Forbes’s best guess at what might addict women to games? The social element. Silicon Sisters’ first game is School 26, for mobile devices and PCs, in which teens or tweens can play a new girl who must make friends and interpret classmates’ personalities and needs. The company is now working on EverLove, which will offer the escapist experience of romance fiction in an interactive environment, online or on mobile devices.
The idea is that video games that rely on such traditional female social skills as negotiation, persuasion and even manipulation, and offer the ability to trade secrets, nurture relationships or accumulate glamorous stuff might appeal more to many women than ones that are all about competition and victory.
Some gamers, however, are loathe to see their tastes categorized by gender. “I know just as many girls who play first-person shooters as guys,” says Edmonton game enthusiast Brittney Le Blanc. “Some girls play gruesome games; some girls play horror games. When you gear games toward girls, you get Princess Peaches Super Cooking Kitchen Game.”
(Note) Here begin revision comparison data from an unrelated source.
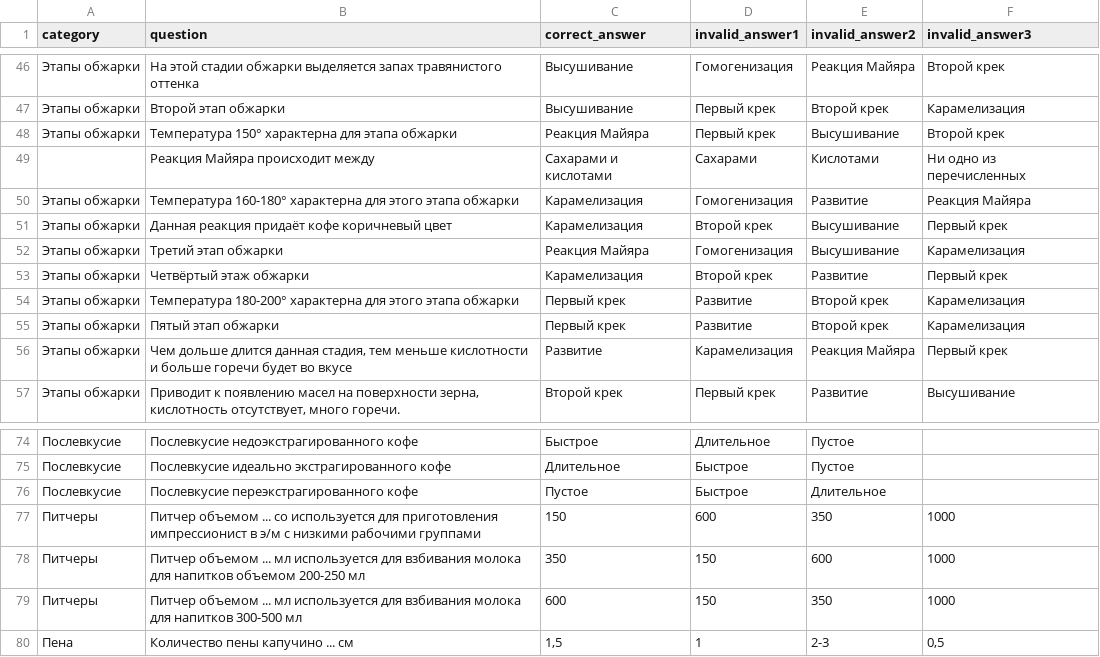
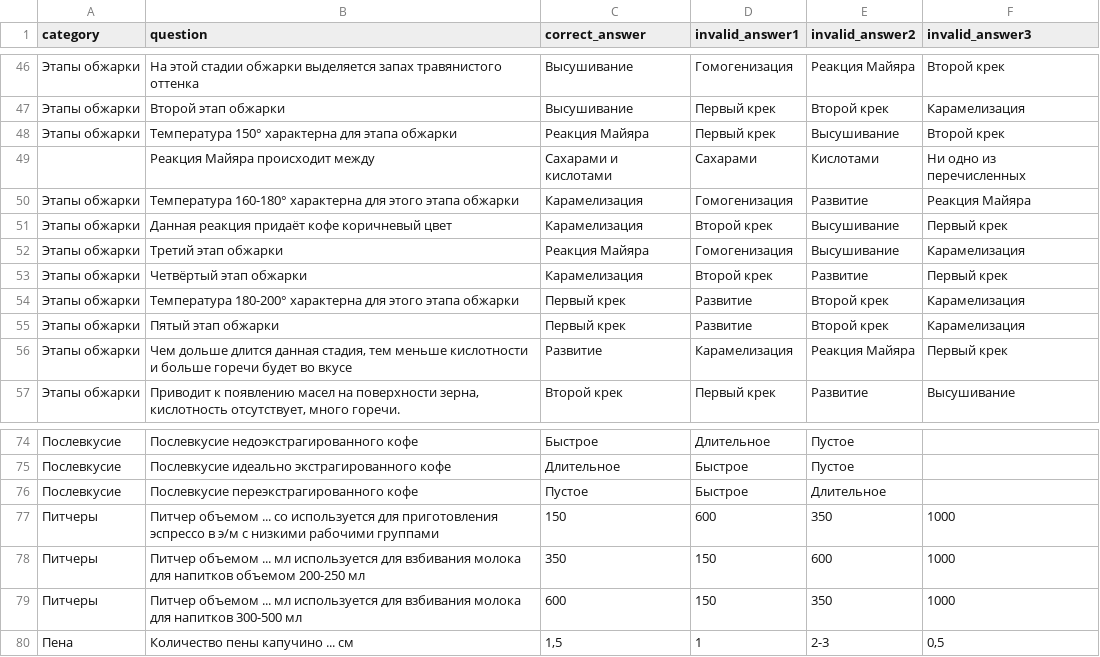
Before and after one commit to ravil23/baristaschool, a CSV file: tools/baristaschool.csv, drawn as a sheet; only a part is shown, gaps mark what is left out.

Commit message:
Fix mistakes

```diff
--- a/tools/baristaschool.csv
+++ b/tools/baristaschool.csv
@@ -52,3 +52,3 @@ category;question;correct_answer;invalid_answer1;invalid_answer2;invalid_answer3
 Этапы обжарки;Третий этап обжарки;Реакция Майяра;Гомогенизация;Высушивание;Карамелизация
-Этапы обжарки;Четвёртый этаж обжарки;Карамелизация;Второй крек;Развитие;Первый крек
+Этапы обжарки;Четвёртый этап обжарки;Карамелизация;Второй крек;Развитие;Первый крек
 Этапы обжарки;Температура 180-200° характерна для этого этапа обжарки;Первый крек;Развитие;Второй крек;Карамелизация
@@ -76,3 +76,3 @@ category;question;correct_answer;invalid_answer1;invalid_answer2;invalid_answer3
 Послевкусие;Послевкусие переэкстрагированного кофе;Пустое;Быстрое;Длительное
-Питчеры;Питчер объемом ... со используется для приготовления импрессионист в э/м с низкими рабочими группами;150;600;350;1000
+Питчеры;Питчер объемом ... со используется для приготовления эспрессо в э/м с низкими рабочими группами;150;600;350;1000
 Питчеры;Питчер объемом ... мл используется для взбивания молока для напитков объемом 200-250 мл;350;150;600;1000
```
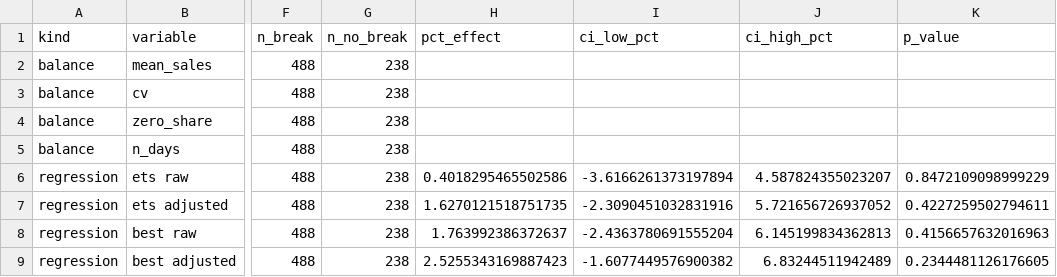
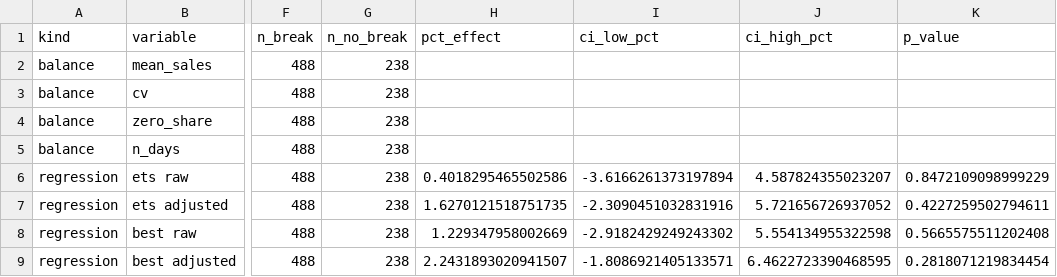
Before and after one commit to anushka-saini/sku-demand-forecasting, a CSV file: outputs/tables/app/selection_bias.csv, drawn as a sheet; only a part is shown, gaps mark what is left out; the diff names each change by its address in the sheet, - before the commit and + after, or states it on an @@ line.

```diff
--- a/outputs/tables/app/selection_bias.csv
+++ b/outputs/tables/app/selection_bias.csv
-H8 (pct_effect): 1.763992386372637
+H8 (pct_effect): 1.229347958002669
-I8 (ci_low_pct): -2.4363780691555204
+I8 (ci_low_pct): -2.9182429249243302
-J8 (ci_high_pct): 6.145199834362813
+J8 (ci_high_pct): 5.554134955322598
-K8 (p_value): 0.4156657632016963
+K8 (p_value): 0.5665575511202408
-H9 (pct_effect): 2.5255343169887423
+H9 (pct_effect): 2.2431893020941507
-I9 (ci_low_pct): -1.6077449576900382
+I9 (ci_low_pct): -1.8086921405133571
-J9 (ci_high_pct): 6.83244511942489
+J9 (ci_high_pct): 6.4622723390468595
-K9 (p_value): 0.2344481126176605
+K9 (p_value): 0.2818071219834454
```
Also changed, not shown: outputs/tables/pbi_fact_cost_sensitivity.csv, outputs/tables/replication_conclusions.csv, 12 other files.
Women throughout the industry say that more gender balance on design teams would both rid games of gross sexism and produce more diverse content: Rough estimates suggest that only 10 per cent of people who work at video-game companies are women. Many applaud the emergence of Silicon Sisters – but the company’s quest for quintessentially “female” game experiences does make them queasy.
“It’s biological determinism and it’s dangerous territory,” says Sara Grimes, a professor in the faculty of information at the University of Toronto, who studies the relationship children have with digital culture. “It ignores all the girls who have been playing games for years.”
Some experts are skeptical those girls do actually display different skills in their game play: Nick Taylor, a researcher in the faculty of education at York University, thinks much of boys’ reputation for superior joystick handling is cultural rather than innate. He has organized classroom clubs in which he compares groups of boys and girls and found that the girls developed the same skills as their male counterparts when given the opportunity. His conclusion: “Boy” was just a code word for expert, and “girl” for novice.
“When we make games for girls, we are saying all these other games are not for you,” he says. “We ghettoize them.”
Why does that matter? Because alongside TV and movies, video games are the most widespread source of stories in our culture. Those in the industry make a critical distinction between the casual puzzle games of the iPhone or the PC (“Those are not deep storytelling experiences,” says blogger Alexander, dismissively) and the console games full of adventures, fantasies and role-playing.
Resident Evil notwithstanding, in many of those narrative games you can now choose to play as a female character and be pretty certain your abilities with be the same as a male character’s and your protective armour will cover the same amount of your body. Female designers, however, want to go much further than cleaning up the traditional adventure narratives. They see huge potential to create unconventional stories that will appeal to both genders and all kinds of people, reinventing the video game along the way.
They point to developments such as Flower – a non-competitive PlayStation game, in which players blow flower petals through the air to create visual effects – as signs the industry is finally headed toward a diverse and culturally mature future.
“There is a dearth of anything that is not adventuring and blowing up,” says Toronto game designer Emilie McGinley. “Games can be a strong vehicle for something beyond the adrenalin rush of winning. I have played games that made me cry, that made me think long after I had put the console down. People demand that of movies. Why not of games?”